### Work to be completed
From the entries below, copy every line that holds the word "cells".

[Version difference data]
◆ ◆ ◆
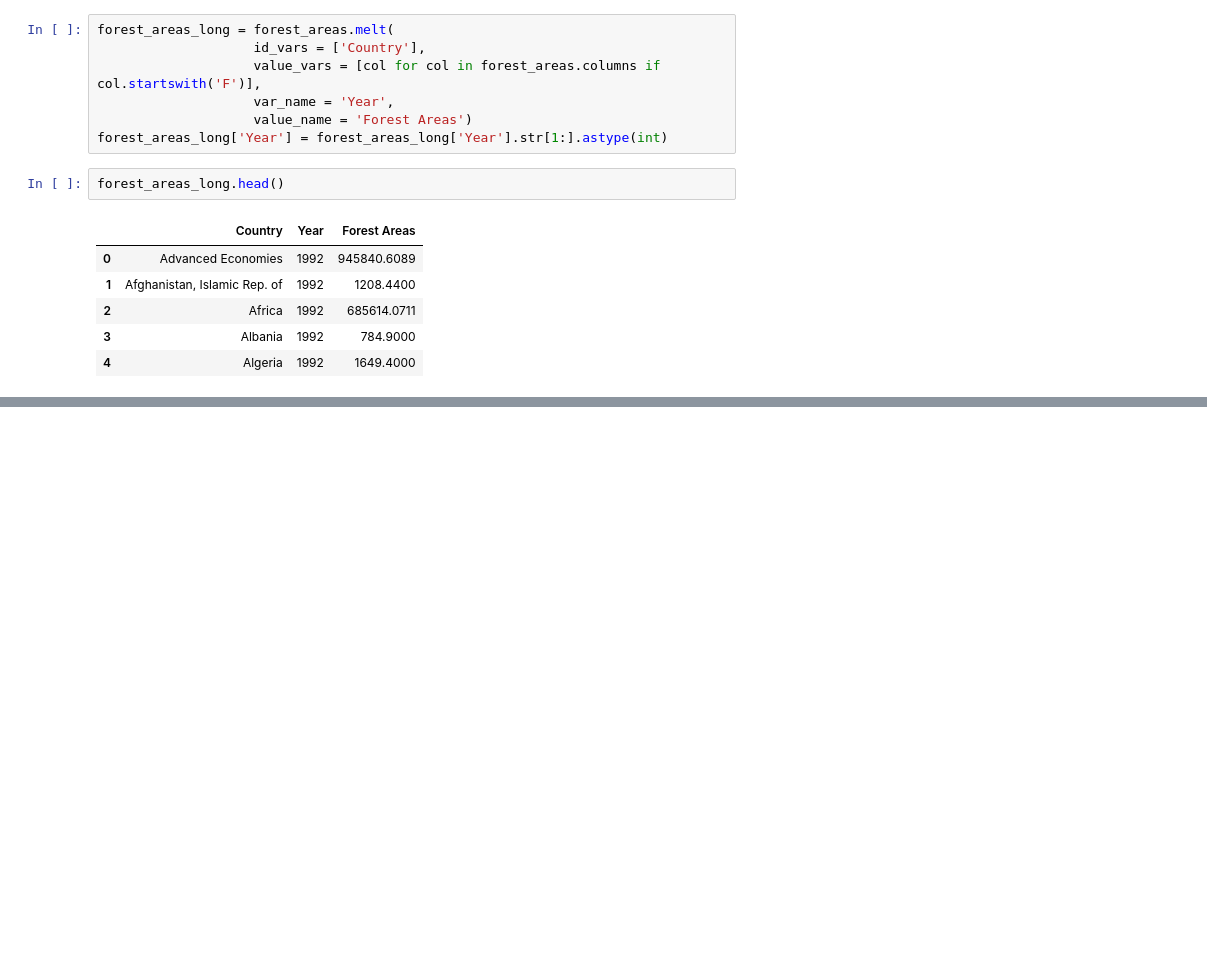
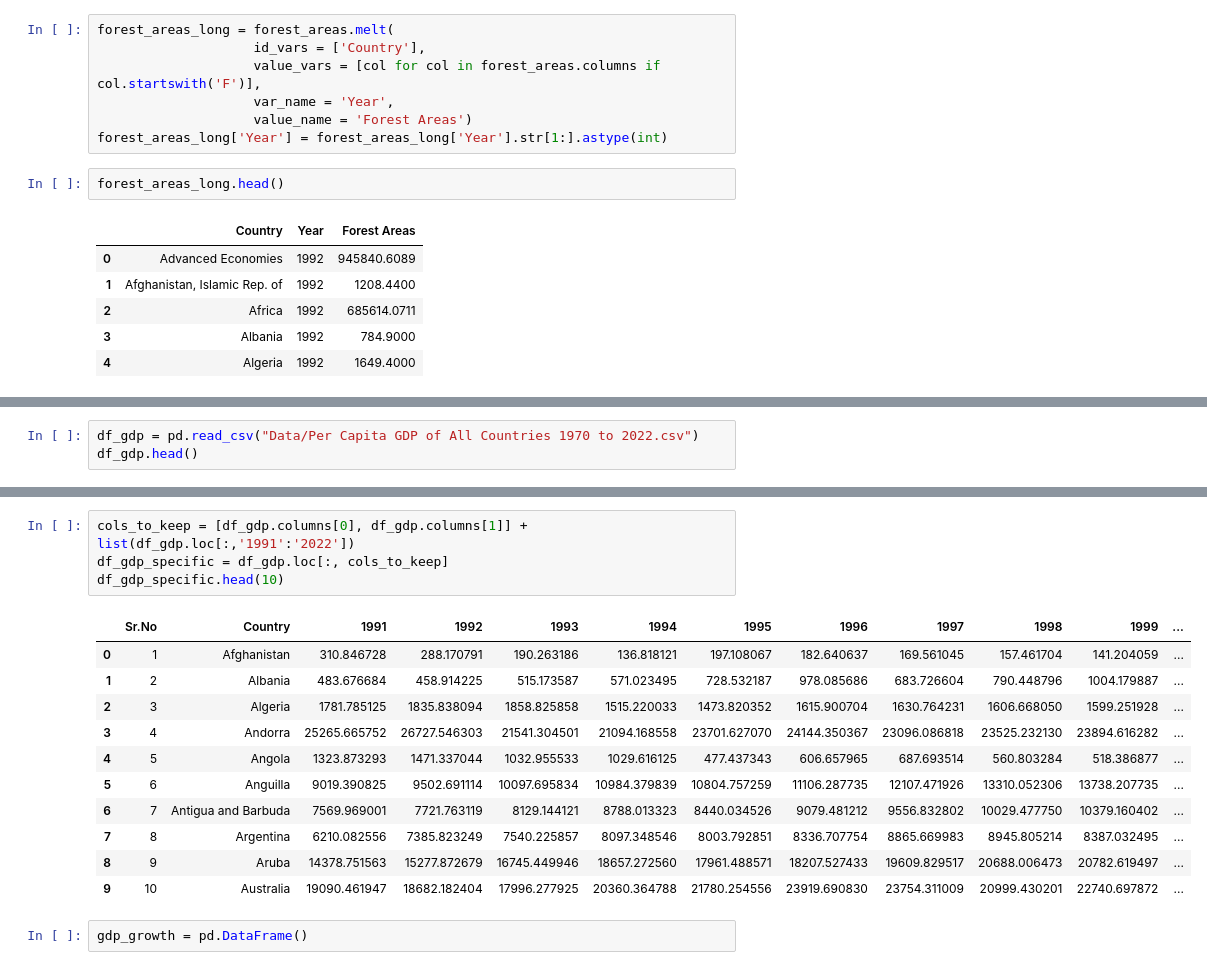
Before and after one commit to sdata07/Forest-Area-Predictor, a Jupyter notebook: main/main.ipynb, the cells around one changed output, grey strips where cells are left out. Cells and saved outputs as stored; diff of their text form; blank space fills up the shorter version.

Commit message:
Added gpd per capita changes

```diff
--- a/main/main.ipynb
+++ b/main/main.ipynb
@@ -87,0 +74,3 @@ for country in countries :
+# %%
+df_gdp = pd.read_csv("Data/Per Capita GDP of All Countries 1970 to 2022.csv")
+df_gdp.head()
@@ -87,0 +84,18 @@ for country in countries :
+# %%
+cols_to_keep = [df_gdp.columns[0], df_gdp.columns[1]] + list(df_gdp.loc[:,'1991':'2022'])
+df_gdp_specific = df_gdp.loc[:, cols_to_keep]
+df_gdp_specific.head(10)
+# %% [output]
+|  | Sr.No | Country | 1991 | 1992 | 1993 | 1994 | 1995 | 1996 | 1997 | 1998 | 1999 | ... |
+| 0 | 1 | Afghanistan | 310.846728 | 288.170791 | 190.263186 | 136.818121 | 197.108067 | 182.640637 | 169.561045 | 157.461704 | 141.204059 | ... |
+| 1 | 2 | Albania | 483.676684 | 458.914225 | 515.173587 | 571.023495 | 728.532187 | 978.085686 | 683.726604 | 790.448796 | 1004.179887 | ... |
+| 2 | 3 | Algeria | 1781.785125 | 1835.838094 | 1858.825858 | 1515.220033 | 1473.820352 | 1615.900704 | 1630.764231 | 1606.668050 | 1599.251928 | ... |
+| 3 | 4 | Andorra | 25265.665752 | 26727.546303 | 21541.304501 | 21094.168558 | 23701.627070 | 24144.350367 | 23096.086818 | 23525.232130 | 23894.616282 | ... |
+| 4 | 5 | Angola | 1323.873293 | 1471.337044 | 1032.955533 | 1029.616125 | 477.437343 | 606.657965 | 687.693514 | 560.803284 | 518.386877 | ... |
+| 5 | 6 | Anguilla | 9019.390825 | 9502.691114 | 10097.695834 | 10984.379839 | 10804.757259 | 11106.287735 | 12107.471926 | 13310.052306 | 13738.207735 | ... |
+| 6 | 7 | Antigua and Barbuda | 7569.969001 | 7721.763119 | 8129.144121 | 8788.013323 | 8440.034526 | 9079.481212 | 9556.832802 | 10029.477750 | 10379.160402 | ... |
+| 7 | 8 | Argentina | 6210.082556 | 7385.823249 | 7540.225857 | 8097.348546 | 8003.792851 | 8336.707754 | 8865.669983 | 8945.805214 | 8387.032495 | ... |
+| 8 | 9 | Aruba | 14378.751563 | 15277.872679 | 16745.449946 | 18657.272560 | 17961.488571 | 18207.527433 | 19609.829517 | 20688.006473 | 20782.619497 | ... |
+| 9 | 10 | Australia | 19090.461947 | 18682.182404 | 17996.277925 | 20360.364788 | 21780.254556 | 23919.690830 | 23754.311009 | 20999.430201 | 22740.697872 | ... |
+# %%
+gdp_growth = pd.DataFrame()
```
Also changed, not shown: parts of 11 cells of this notebook, 3 other files.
◆ ◆ ◆
### Exercise response
Before and after one commit to sdata07/Forest-Area-Predictor, a Jupyter notebook: main/main.ipynb, the cells around one changed output, grey strips where cells are left out. Cells and saved outputs as stored; diff of their text form; blank space fills up the shorter version.
Also changed, not shown: parts of 11 cells of this notebook, 3 other files.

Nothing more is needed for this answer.